The next ten years saw tremendous growth. Even before Crawford and H.O. Jones platted the town in 1867, there was a post office, livery stable, hotel, general store, saloon, blacksmith shop, and depot. At that time the town site was called "Chicago" for the precinct that bears that name. Confusion with Chicago, IL, caused the post office to change the name to "Douglas," which also caused problems. It was finally changed back to Elkhorn, and the town of Elkhorn City, just six miles north, was changed to "Elk City."
A school was started in the early 1850s southwest of town, long before Elkhorn was platted. When the combination school-community building was destroyed by fire in 1869, a one-room schoolhouse was built south of the tracks. A two-story school served the community from 1886 to 1930, at which time a K-12 brick building was erected in the northwest corner of town.

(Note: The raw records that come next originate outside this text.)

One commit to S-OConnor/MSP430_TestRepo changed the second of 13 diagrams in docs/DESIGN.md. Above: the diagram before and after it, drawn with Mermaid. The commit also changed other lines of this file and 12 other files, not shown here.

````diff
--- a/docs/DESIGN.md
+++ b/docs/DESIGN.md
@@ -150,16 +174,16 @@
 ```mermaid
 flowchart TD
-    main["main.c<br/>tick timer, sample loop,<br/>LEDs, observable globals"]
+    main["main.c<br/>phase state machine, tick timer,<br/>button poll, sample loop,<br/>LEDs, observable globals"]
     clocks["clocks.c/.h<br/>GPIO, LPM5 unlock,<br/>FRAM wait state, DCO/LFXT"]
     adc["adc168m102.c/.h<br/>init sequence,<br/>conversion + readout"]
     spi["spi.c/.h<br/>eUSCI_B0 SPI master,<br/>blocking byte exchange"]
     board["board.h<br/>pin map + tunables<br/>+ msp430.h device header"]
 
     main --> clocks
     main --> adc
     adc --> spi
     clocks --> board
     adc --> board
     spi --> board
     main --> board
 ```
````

School enrollment has mushroomed in the last 20 years. Currently Elkhorn has three elementary buildings: Westridge, Hillrise, and Skyline. The junior-senior high school, built in 1966, is now the 6-8 middle school, and a new senior high was built in 1980 on the old Robert's Dairy Farm southeast of town.
A Catholic Church, established in 1868, built a new structure in 1982. A Methodist Society owned a building on Main Street until 1925 when it disbanded and the building was sold to the Lutherans. A new Lutheran Church was dedicated in 1955. A monastery for Benedictine monks, founded on the bluffs north of town in 1956, is now called Mount Michael Abbey and High School. A Baptist Church was built in 1982, and a new Methodist congregation was established in 1984.
The volunteer fire and rescue department has a long history. Started in 1891, it was not able to keep the entire west side of main street from burning in 1895. Fire hydrants and water pressure were installed by 1909, and later two tubular wells were drilled on Center Street. A new city hall, fire station, and library complex was dedicated in 1966. As the population grew, a larger firebarn was built on the north edge of town near the water tower in 1978.
The main factor for the growth of Elkhorn is, simply, LOCATION. The lay of the land was important when selecting the best place to cross the Elkhorn River. The community, with far-sighted leaders, such as Julius Schuldt, drew the attention of the Lincoln Highway Association, the first transcontinental road at its inception in 1913.
Elkhorn's image has changed from a small-town in a rural setting to that of a growing suburb of Nebraska's largest city, Omaha. In 1962 Winterburn Heights was the first addition. Dodge Street's Skyline Ranches and Chapel Hill proved to be popular locations. East along Blondo Street is the Fair Meadow Addition, with Greenbrier and Ramblewood on the western edge of town. Hillrise Addition has a shopping center as well as homes and condominiums. Antler Country borders on the north side of town, just off Maple Street.
Elkhorn, with a current population of 1,344 and growing, has proven to be a good location for small businesses. Brum-ko, a computer-related business, provides employment, as does the Omaha Public Power District Service Center. The Bank of Elkhorn, chartered in 1915, is still a vital part of a growing city. Elkhorn Manor provides care for the elderly with a small-town atmosphere, while supplying jobs for a number of townspeople. Metro-Tech Community College has an Elkhorn campus on West Dodge Road, and offices for Northwestern Bell Telephone Company are located near the shopping center.
Traveling the streets of Elkhorn, you can see a lively community of first-rate citizens. This is reflected in their families, homes, churches, schools, businesses, and city officials.
By Patsy A. Schmidt, P.O. Box 187, Elkhorn, NE 68022. Pictures by Leonard & Florence Peterson, Maxine Peterson Lenhart, and Ella Deerson. Research by Lilly Koch Rolfs and Caroline Hess Holling of the Elkhorn Woman's Club.
ADDITIONAL MATERIAL: The First Century of Progress (18;67-1967) Elkhorn, NE , by Caroline Hess Holling.